    The group, Airlines for America, "represents American Airlines , United Airlines, Delta Air Lines and other major carriers," Reuters writes.

    The story says that the airlines support a Centers for Disease Control and Prevention (CDC) proposal for global testing of people returning to the US, but the proposal "faces significant opposition at top levels of the administration."

    No word on how the incoming administration might deal with the CDC recommendations after January 20.


    •  The Washington Post reports that the Trump administration has decided to pump $1.5 billion into the Farmers to Families Food Box program, which "has been a staple of food banks and food pantries throughout the pandemic" and "pays large food distributors to supply pre-packed boxes to nonprofits running food lines."
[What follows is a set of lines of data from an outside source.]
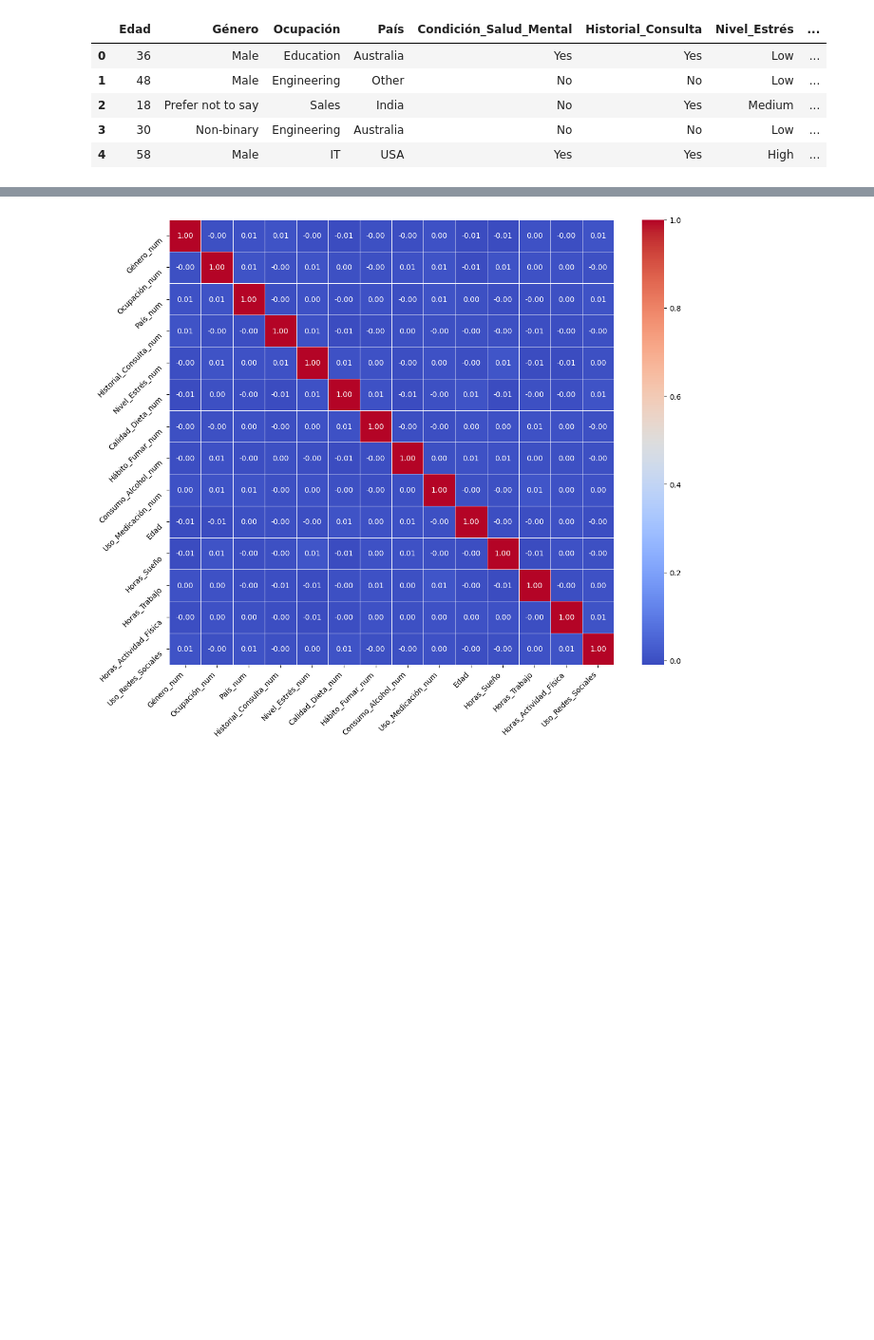
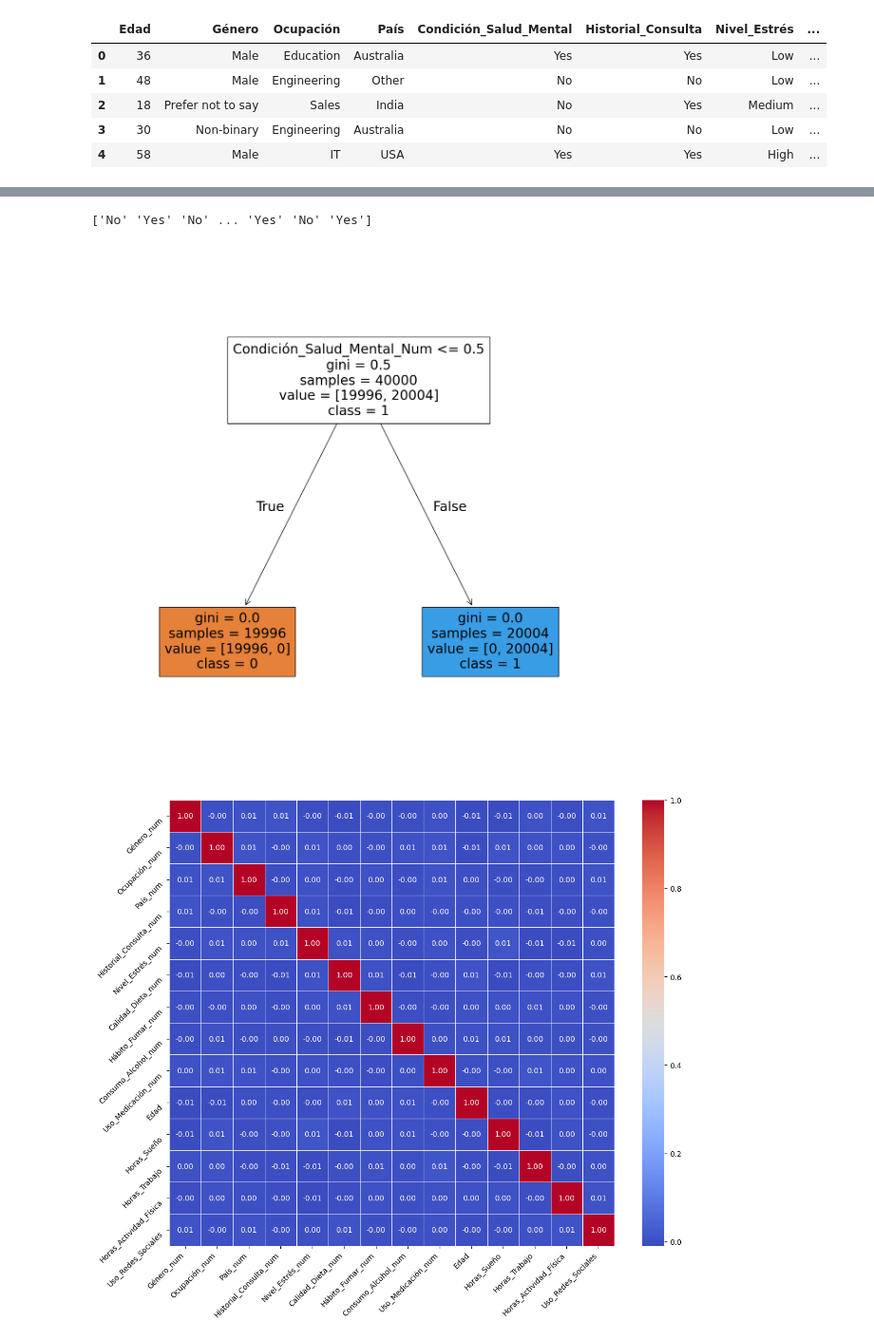
Before and after one commit to Valenfrc/Fases-del-sue-o, a Jupyter notebook: notebooks/análisis_inicial.ipynb, the cells around one changed output, grey strips where cells are left out. Shown at 95% size. Drawn from its saved outputs; the diff is of its cells as text; code cells hidden in the pictures; blank space fills up the shorter version.

```diff
--- a/notebooks/análisis_inicial.ipynb
+++ b/notebooks/análisis_inicial.ipynb
@@ -6,7 +6,7 @@
 import sqlite3
 import pandas as pd
 
-df = pd.read_csv('/workspaces/Fases-del-sue-o/data/mental_health_data final data.csv')
+df = pd.read_csv('../data/mental_health_data final data.csv')
 print(df.head())
 # %% [output]
    User_ID  Age             Gender   Occupation    Country  \
@@ -549,3 +573,53 @@ Error:
+# %%
+import pandas as pd
+from sklearn.tree import DecisionTreeClassifier
+from sklearn.model_selection import train_test_split
+from sklearn.preprocessing import OneHotEncoder
+
+
+X = df.drop('Condición_Salud_Mental', axis=1)
+y = df['Condición_Salud_Mental']
+
+
+X_train, X_test, y_train, y_test = train_test_split(X, y, test_size=0.2, random_state=42)
+
+
+categorical_cols = X_train.select_dtypes(include=['object']).columns
+
+# Aplicar OneHotEncoder a las columnas categóricas
+encoder = OneHotEncoder(sparse_output=False, handle_unknown='ignore')
+X_train_encoded = encoder.fit_transform(X_train[categorical_cols])
+X_test_encoded = encoder.transform(X_test[categorical_cols])
+
+# Crear DataFrames con las columnas codificadas
+X_train_encoded_df = pd.DataFrame(X_train_encoded, columns=encoder.get_feature_names_out(categorical_cols))
+X_test_encoded_df = pd.DataFrame(X_test_encoded, columns=encoder.get_feature_names_out(categorical_cols))
+
+# Eliminar las columnas categóricas originales y unir las codificadas
+X_train = X_train.drop(categorical_cols, axis=1).reset_index(drop=True).join(X_train_encoded_df)
+X_test = X_test.drop(categorical_cols, axis=1).reset_index(drop=True).join(X_test_encoded_df)
+
+# Entrenar el modelo DecisionTreeClassifier
+model = DecisionTreeClassifier(random_state=42)
+model.fit(X_train, y_train)
+
+# Realizar predicciones en el conjunto de prueba
+predictions = model.predict(X_test)
+
+print(predictions)
+# %% [output]
+['No' 'Yes' 'No' ... 'Yes' 'No' 'Yes']
+# %%
+import matplotlib.pyplot as plt
+from sklearn import tree
+
+fig = plt.figure(figsize=(15,15))
+
+tree.plot_tree(model, feature_names = list(X_train.columns), class_names = ["0", "1", "2"], filled = True)
+
+plt.show()
+# %% [output]
+[figure, added]
 # %%
 #ANALISIS VARIABLE MULTIVARIANTE
 #Análisis númerico - categorico
```
Also changed, not shown: parts of 4 cells of this notebook.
    The move signifies a federal government reinvestment in a program that has distributed more than three million meals to hungry families around the country, but that ran out of money at the end of the year, forcing "the cancellation of weekly food drives across the country, leaving tens of thousands without a critical supply of food just before the holidays."


    •  From the New York Post:

    The highly-contagious UK variant of the coronavirus has been detected in Saratoga Springs, marking the first known case in New York State, Gov. Andrew Cuomo announced Monday.

    "A 60-year-old man recently tested positive for the mutated COVID-19 strain, and is recovering, Cuomo said during an afternoon conference call.  'He appears to be on the mend,' said Cuomo.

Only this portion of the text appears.